You can read about each individual team HERE.
The wrestling championships were held in Madison Square Garden this past weekend, and Princeton had four wrestlers who competed. Brett Harner, a junior, finished eighth at the 197-pound class, earning All-America honors in the process.
How special was Harner's March?
First he became Princeton's first EIWA individual champion in 13 years when he won his weight class in Jadwin Gym no less. Then he followed that by becoming Princeton wrestling's ninth-ever All-America.
The last Princeton All-America was Greg Parker, who was an NCAA runner-up as a junior in 2002 and an eighth-place finisher as a senior in 2003.
Prior to Parker, it had been 17 years since the previous All-America, Dave Crisanti in 1986. In other words, it's Harner and Parker in the last 30 years.
TigerBlog has said this before, but the job that Chris Ayres and his staff - Sean Gray, Joe Dubuque, Nick Heflin - have done with Princeton wrestling is insane. They have taken a team that could barely fill a lineup and turned into one of the up-and-coming powers in college wrestling.
It's not going to take 30 more years to produce two more All-Americas, TigerBlog is pretty sure.
Actually, Harner reached the quarterfinals, where he lost to eventual champion J'Den Cox of Missouri. Cox had actually beaten Heflin in the NCAA finals two years ago.
TigerBlog's experience has been that the minute the season ends one year, there's an immediate yearning from coaches to get started on the next one. Like the next day.
As time goes on, that initial feeling fades away into the reality that next year is just that, next year. But coaches have that immediate sense of wanting to get going.
TB has seen it enough to know it's more than just one or two coaches. Maybe not all of them. Maybe some need a little time to decompress. But the competitive spirit never goes away.
TigerBlog hasn't talked to Mitch Henderson about this. If he had to guess, TB would say that Mitch is ready for next year right now.
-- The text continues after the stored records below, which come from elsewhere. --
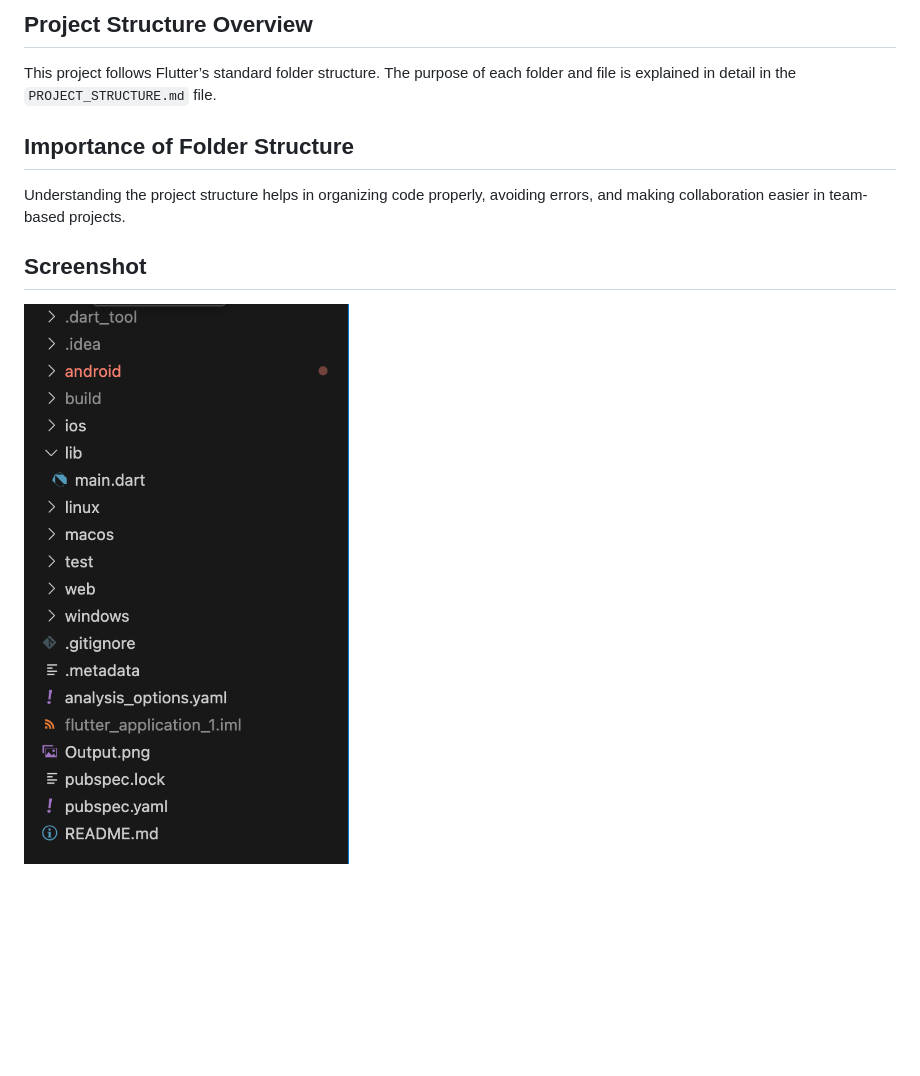
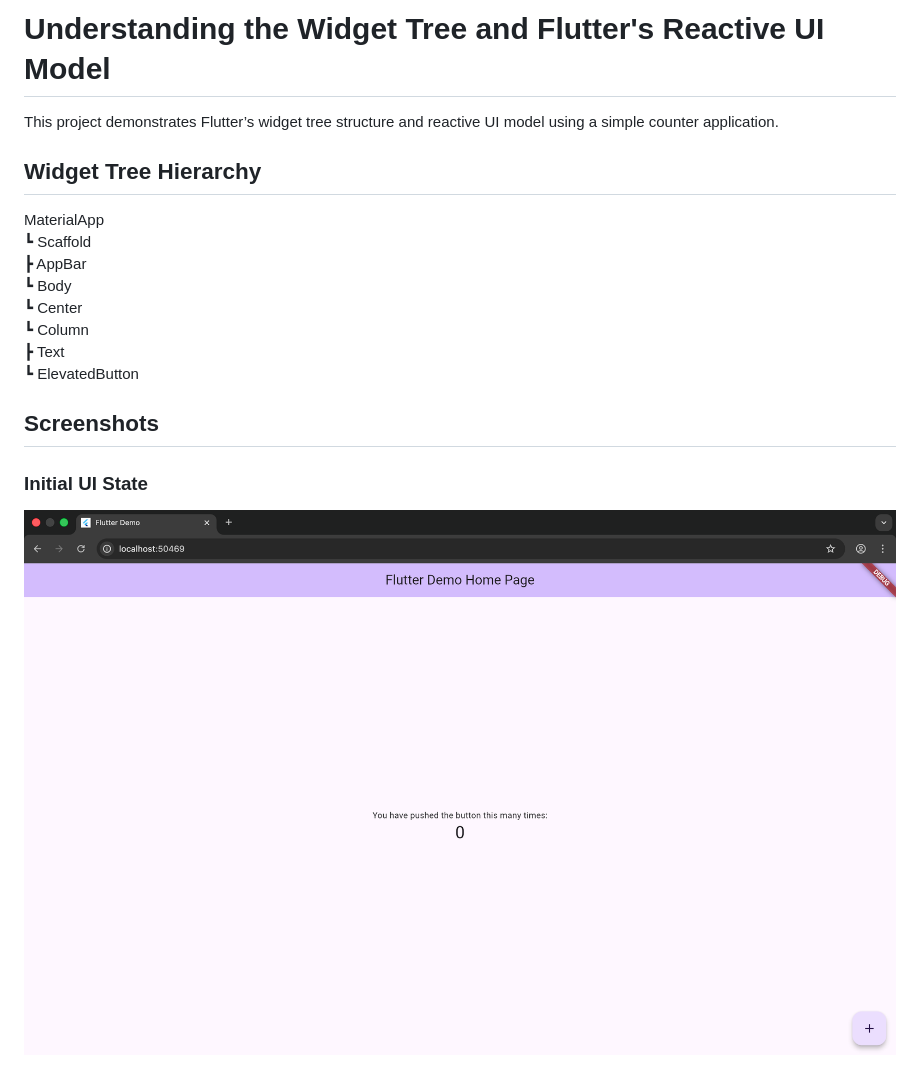
Before and after one commit to kalviumcommunity/S60-Jan2026-Innovators-Flutter-Blog, a Markdown page: blogapp/README.md, the part around the change printed below. Rendered like a GitHub page; pictures changed too: blogapp/CounterBefore.png (added); blank space fills up the shorter version.

Commit message:
demonstrated widget tree and reactive UI model with state updates

```diff
--- a/blogapp/README.md
+++ b/blogapp/README.md
@@ -1,11 +1,20 @@
-## Project Structure Overview
-This project follows Flutter’s standard folder structure.
-The purpose of each folder and file is explained in detail in the `PROJECT_STRUCTURE.md` file.
+# Understanding the Widget Tree and Flutter's Reactive UI Model
 
-## Importance of Folder Structure
-Understanding the project structure helps in organizing code properly,
-avoiding errors, and making collaboration easier in team-based projects.
+This project demonstrates Flutter’s widget tree structure and reactive UI model using a simple counter application.
 
-## Screenshot
+## Widget Tree Hierarchy
 
-![Folder Structure](FolderStructure.png)
+MaterialApp
+ ┗ Scaffold
+    ┣ AppBar
+    ┗ Body
+       ┗ Center
+          ┗ Column
+             ┣ Text
+             ┗ ElevatedButton
+
+## Screenshots
+
+### Initial UI State
+![Before](CounterBefore.png)
+
```
Also changed, not shown: other parts of blogapp/README.md (+11 -0 lines), blogapp/CounterAfter.png (added).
His team went 22-7 this year, giving Henderson a career record of 96-53. Win No. 4 next year will be win No. 100 of his career. Quick - how many Princeton men's basketball coaches have reached 100 career wins?
Hint - TigerBlog has only heard of three of them and met two of them.
Before the answer, keep in mind that Henderson had only one senior on his team this year, Mike Washington Jr., who for the season played 61 minutes. Contrast that with the women's team, whose great senior class played 3,594 minutes this year.
Also, Princeton returns Hans Brase, a starter and one of the best players on the team who missed all of the 2015-16 season after tearing his ACL in the preseason.
For Henderson, the challenge is to reintegrate Brase into a team that played with a pretty strong rotation and with great chemistry. It's a good challenge to have.
The 2016-17 men's basketball team will be deep and will be fun to watch. That's a pretty good combination. It's enough to be excited about already, even if it's barely into springtime.
Oh, and the Princeton coaches with at least 100 wins?
Pete Carril - 514
Cappy Cappon - 250
Albert Wittmer (1923-32) - 115
Butch van Breda Kolff - 103
Frederick Leuhring (1912-20) - 100
In other words, with a 19-win season, Mitch Henderson would move into third place all-time in wins at Princeton.
Is it time to get started yet?